“This is great news for Oregonians looking for work who are ready and willing to become part of Oregon’s clean energy future,” said Merkley, a leading proponent in Congress of electric vehicles. “I’m thrilled that ReVolt is calling Portland home to its North American headquarters and soon will be putting hundreds of Oregonians to work developing cutting-edge technologies to help break our dependence on overseas oil.”
“Senator Merkley’s steadfast support and his recognition of our technology’s strategic value fostering energy independence were instrumental in establishing our headquarters in Portland,” said James P. McDougall, CEO of ReVolt Technology. “With our expanded R&D and HQ facilities in Portland, ReVolt will develop a new generation of high-powered, rechargeable zinc-air flow batteries boosting electric vehicles’ performance and expanding Oregon’s clean technology sector.”

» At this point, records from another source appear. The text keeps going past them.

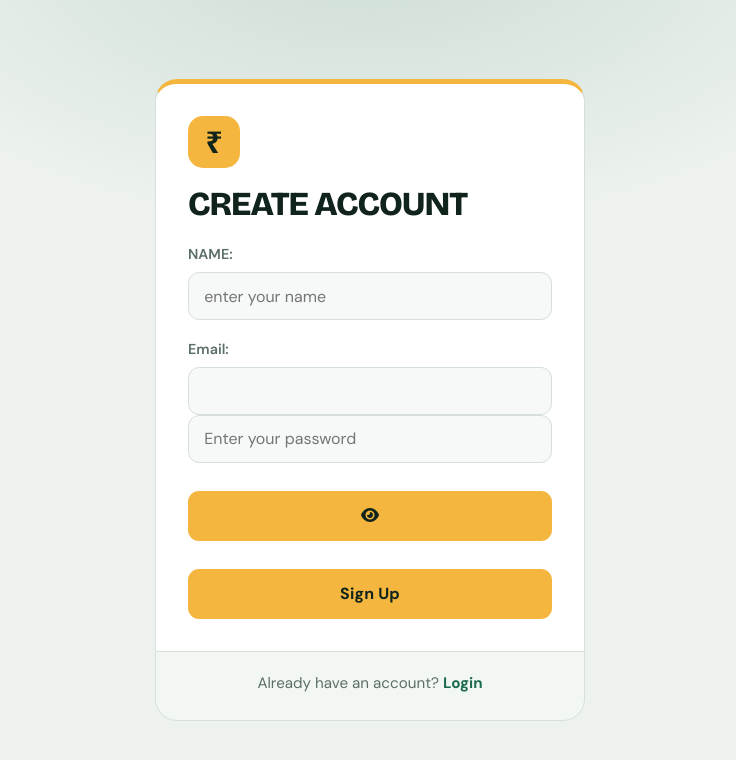
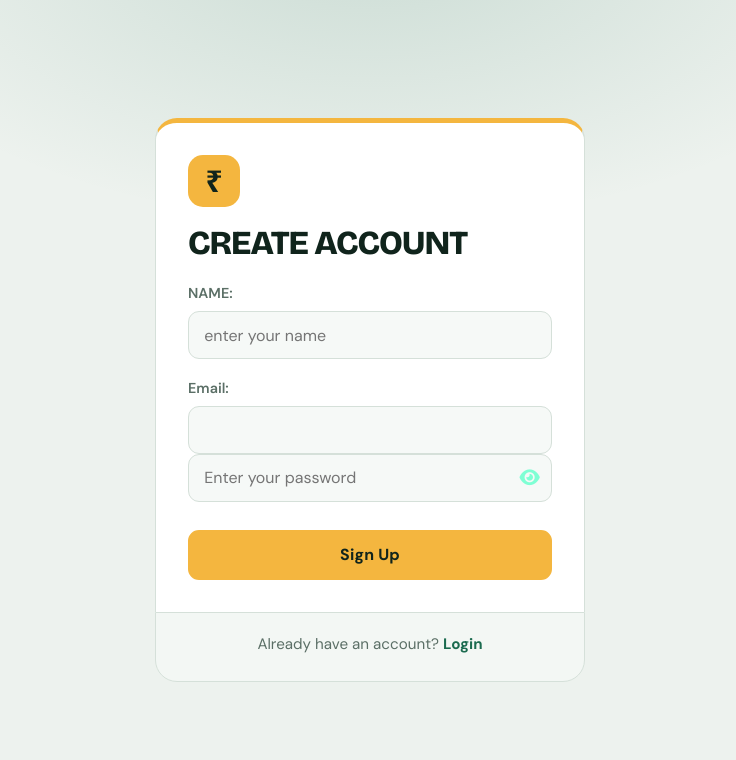
Before and after one commit to sameer5547/EXPENSE-TRACKER-VERSION-2, a Flask app: page /signup in a window 1280 px wide. Shown: the top 760 px of the page, without its empty margins (270-1006 px from the left). Run offline with Flask 3, Linux system fonts and the light colour scheme; parts of the project's set-up code (start-up, migrations or seed data) failed here and were passed over.

Commit message:
Update auth.css

```diff
--- a/EXPENSE-TRACKER ver-2/static/auth.css
+++ b/EXPENSE-TRACKER ver-2/static/auth.css
@@ -469,3 +469,30 @@ input:focus-visible {
         font-size: 24px;
     }
 }
+.password-wrapper {
+  position: relative;
+  width: 100%;
+}
+
+.password-wrapper input {
+  width: 100%;
+  padding-right: 45px; /* room for the eye */
+  box-sizing: border-box;
+}
+
+.password-wrapper .toggle-eye {
+  position: absolute;
+  right: 12px;
+  top: 50%;
+  transform: translateY(-50%);
+  width: auto;
+  height: auto;
+  padding: 0;
+  margin: 0;
+  background: transparent;
+  border: none;
+  box-shadow: none;
+  cursor: pointer;
+  font-size: 18px;
+  color: #7fffd4;
+}
```
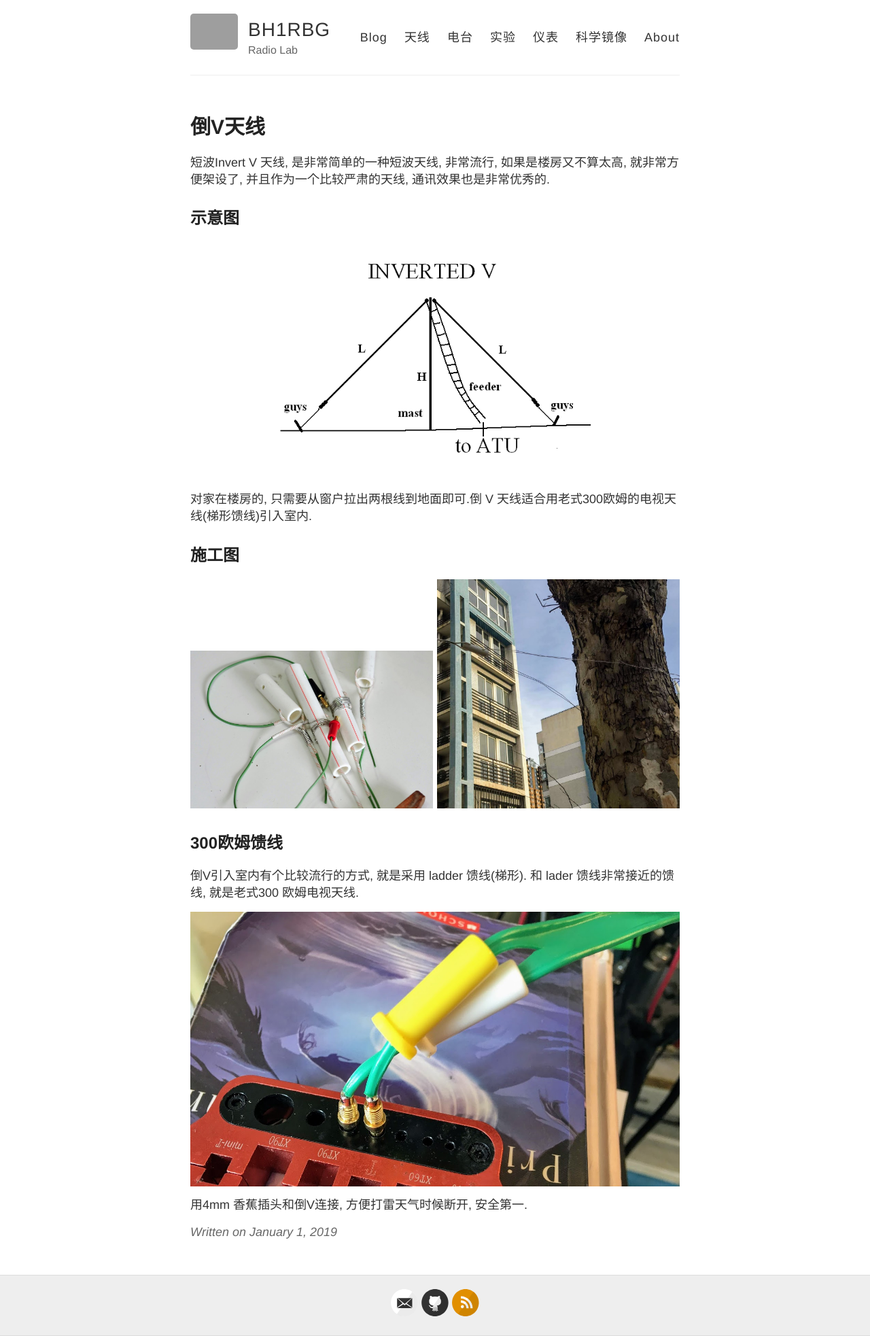
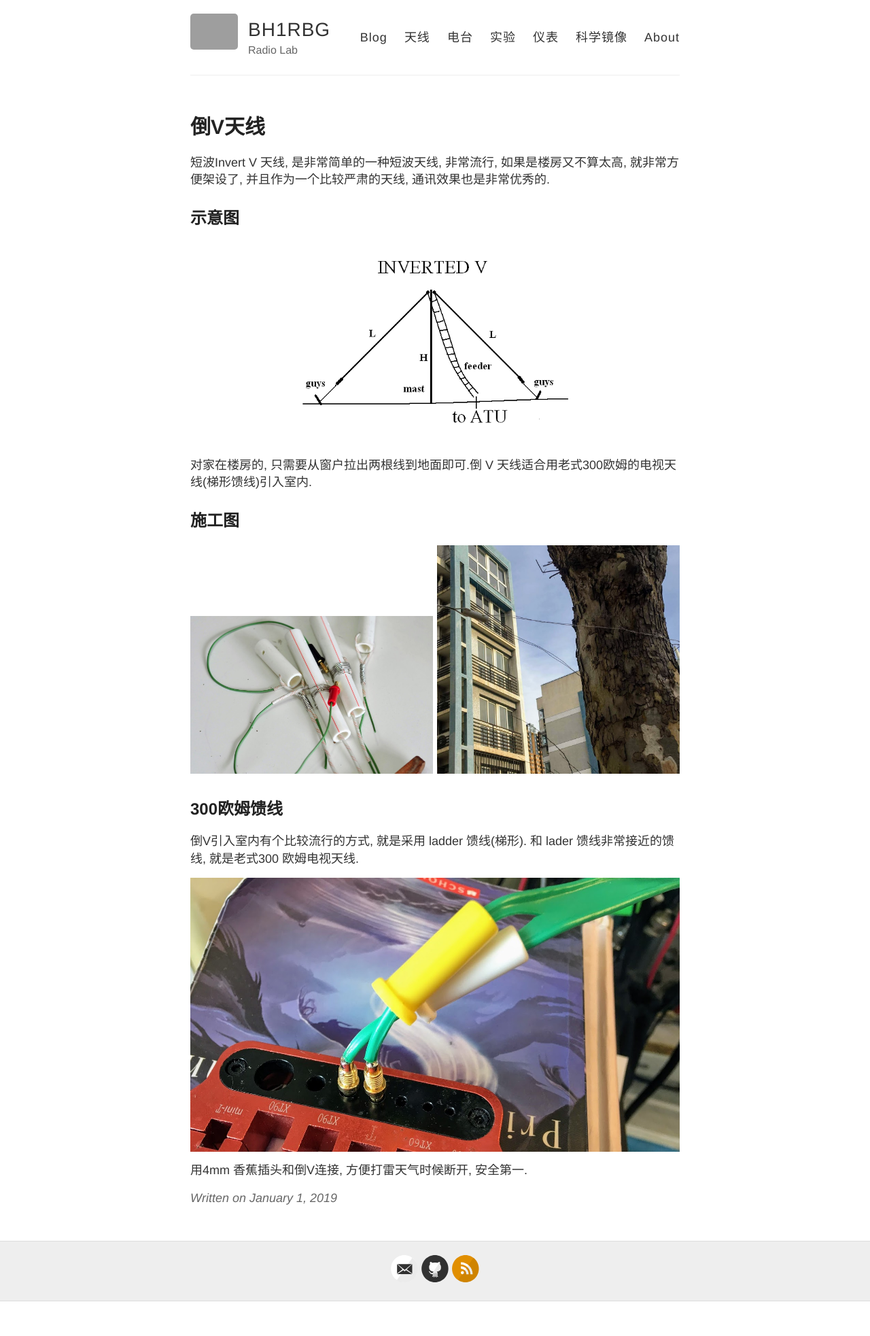
Before and after one commit to bh1rbg/bh1rbg.github.io, a Jekyll site: the page built from _posts/2019-1-01-invertv-antenna.md, in a window 1280 px wide. Shown: the whole page at 68% size. Built offline with Jekyll 4.4.1, drawn with Linux system fonts in a browser that asks for light colours; after the commit the page ends 1914 px from its top, so only the background shows below that; grey boxes are pictures that could not be loaded.

Commit message:
never use height control image: on mobile it's gonna stretch

```diff
--- a/_posts/2019-1-01-invertv-antenna.md
+++ b/_posts/2019-1-01-invertv-antenna.md
@@ -8,7 +8,7 @@
 
 ## 示意图
 
-<img src="{{site.baseurl}}/images/invertedv.gif" class="center"  height="350px"/>
+<img src="{{site.baseurl}}/images/invertedv.gif" class="center"  width="450px"/>
 
 
 <!--more-->
```
Also changed, not shown: _posts/2020-4-13-DH1718-fix.md (+1 -1 lines).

Merkley worked closely with ReVolt Technology and the Oregon Governor’s office as they sought an agreement on incentives that would enable the company to begin operations in Oregon in 2010. ReVolt will receive $5 million in federal funding from the U.S. Department of Energy’s Advanced Research Projects Agency-Energy (ARPA-E), and $7.9 million from the state of Oregon through tax credits and loans. ReVolt has selected a site near the Portland airport to serve as its North American headquarters.
ReVolt Technology was founded in 2004 and developed a rechargeable zinc-air battery tailor-made to advance the use of electric vehicles, high-power consumer devices and grid-scale renewable energy storage. The zinc-air batteries can store three times the amount of energy of a comparably sized lithium-ion battery, do not heat up, cost significantly less to produce, and are non-toxic when disposed.
Merkley has led efforts in Congress to advance the use and production of electric vehicles. Along with Senators Lamar Alexander (R-TN), and Byron Dorgan (D-ND), he introduced the Electric Vehicles Deployment Act of 2010. The legislation would create pilot “deployment communities” across the country, where targeted incentive programs for electric vehicles and charging infrastructure systems would help facilitate rapid market penetration and determine what “best practices” would be helpful for nationwide deployment of electric vehicles.
Merkley garnered national attention for his introduction earlier this year of a comprehensive plan for oil independence within twenty years, which included the electric vehicles bill.